[Itemized modification records]

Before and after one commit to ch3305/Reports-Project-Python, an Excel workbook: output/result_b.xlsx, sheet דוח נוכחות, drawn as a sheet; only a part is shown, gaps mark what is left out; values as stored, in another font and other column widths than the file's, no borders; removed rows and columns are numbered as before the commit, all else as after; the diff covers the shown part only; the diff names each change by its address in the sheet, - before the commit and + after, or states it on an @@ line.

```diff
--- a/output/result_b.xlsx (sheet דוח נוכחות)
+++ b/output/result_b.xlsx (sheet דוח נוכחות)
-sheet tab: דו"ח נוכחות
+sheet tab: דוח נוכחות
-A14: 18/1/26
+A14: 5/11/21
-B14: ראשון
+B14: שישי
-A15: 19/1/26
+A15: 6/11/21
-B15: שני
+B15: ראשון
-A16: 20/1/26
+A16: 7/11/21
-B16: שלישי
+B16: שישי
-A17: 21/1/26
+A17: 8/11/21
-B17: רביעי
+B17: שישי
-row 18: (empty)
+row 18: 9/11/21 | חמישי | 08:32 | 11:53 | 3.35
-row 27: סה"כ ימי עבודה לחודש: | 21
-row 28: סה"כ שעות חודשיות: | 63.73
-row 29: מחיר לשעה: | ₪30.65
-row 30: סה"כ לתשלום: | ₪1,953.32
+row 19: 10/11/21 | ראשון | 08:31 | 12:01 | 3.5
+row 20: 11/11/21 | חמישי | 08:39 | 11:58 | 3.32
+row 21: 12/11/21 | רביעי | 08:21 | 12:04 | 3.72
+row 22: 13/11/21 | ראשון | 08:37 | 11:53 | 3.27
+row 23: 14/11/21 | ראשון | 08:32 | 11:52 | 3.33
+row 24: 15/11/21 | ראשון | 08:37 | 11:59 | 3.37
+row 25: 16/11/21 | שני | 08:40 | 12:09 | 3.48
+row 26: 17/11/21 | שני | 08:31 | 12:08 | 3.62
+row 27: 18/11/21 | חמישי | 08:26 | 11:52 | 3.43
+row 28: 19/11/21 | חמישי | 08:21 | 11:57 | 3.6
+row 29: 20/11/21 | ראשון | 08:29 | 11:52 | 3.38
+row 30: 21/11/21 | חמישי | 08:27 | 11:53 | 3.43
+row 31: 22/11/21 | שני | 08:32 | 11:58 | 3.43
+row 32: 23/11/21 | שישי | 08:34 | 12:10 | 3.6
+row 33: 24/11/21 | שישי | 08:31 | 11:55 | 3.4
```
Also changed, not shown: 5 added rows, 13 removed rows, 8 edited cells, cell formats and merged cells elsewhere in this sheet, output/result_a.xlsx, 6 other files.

▶ **Task item**
Write the records out again, character for character.

▶ **Your solution**
Before and after one commit to ch3305/Reports-Project-Python, an Excel workbook: output/result_b.xlsx, sheet דוח נוכחות, drawn as a sheet; only a part is shown, gaps mark what is left out; values as stored, in another font and other column widths than the file's, no borders; removed rows and columns are numbered as before the commit, all else as after; the diff covers the shown part only; the diff names each change by its address in the sheet, - before the commit and + after, or states it on an @@ line.

```diff
--- a/output/result_b.xlsx (sheet דוח נוכחות)
+++ b/output/result_b.xlsx (sheet דוח נוכחות)
-sheet tab: דו"ח נוכחות
+sheet tab: דוח נוכחות
-A14: 18/1/26
+A14: 5/11/21
-B14: ראשון
+B14: שישי
-A15: 19/1/26
+A15: 6/11/21
-B15: שני
+B15: ראשון
-A16: 20/1/26
+A16: 7/11/21
-B16: שלישי
+B16: שישי
-A17: 21/1/26
+A17: 8/11/21
-B17: רביעי
+B17: שישי
-row 18: (empty)
+row 18: 9/11/21 | חמישי | 08:32 | 11:53 | 3.35
-row 27: סה"כ ימי עבודה לחודש: | 21
-row 28: סה"כ שעות חודשיות: | 63.73
-row 29: מחיר לשעה: | ₪30.65
-row 30: סה"כ לתשלום: | ₪1,953.32
+row 19: 10/11/21 | ראשון | 08:31 | 12:01 | 3.5
+row 20: 11/11/21 | חמישי | 08:39 | 11:58 | 3.32
+row 21: 12/11/21 | רביעי | 08:21 | 12:04 | 3.72
+row 22: 13/11/21 | ראשון | 08:37 | 11:53 | 3.27
+row 23: 14/11/21 | ראשון | 08:32 | 11:52 | 3.33
+row 24: 15/11/21 | ראשון | 08:37 | 11:59 | 3.37
+row 25: 16/11/21 | שני | 08:40 | 12:09 | 3.48
+row 26: 17/11/21 | שני | 08:31 | 12:08 | 3.62
+row 27: 18/11/21 | חמישי | 08:26 | 11:52 | 3.43
+row 28: 19/11/21 | חמישי | 08:21 | 11:57 | 3.6
+row 29: 20/11/21 | ראשון | 08:29 | 11:52 | 3.38
+row 30: 21/11/21 | חמישי | 08:27 | 11:53 | 3.43
+row 31: 22/11/21 | שני | 08:32 | 11:58 | 3.43
+row 32: 23/11/21 | שישי | 08:34 | 12:10 | 3.6
+row 33: 24/11/21 | שישי | 08:31 | 11:55 | 3.4
```
Also changed, not shown: 5 added rows, 13 removed rows, 8 edited cells, cell formats and merged cells elsewhere in this sheet, output/result_a.xlsx, 6 other files.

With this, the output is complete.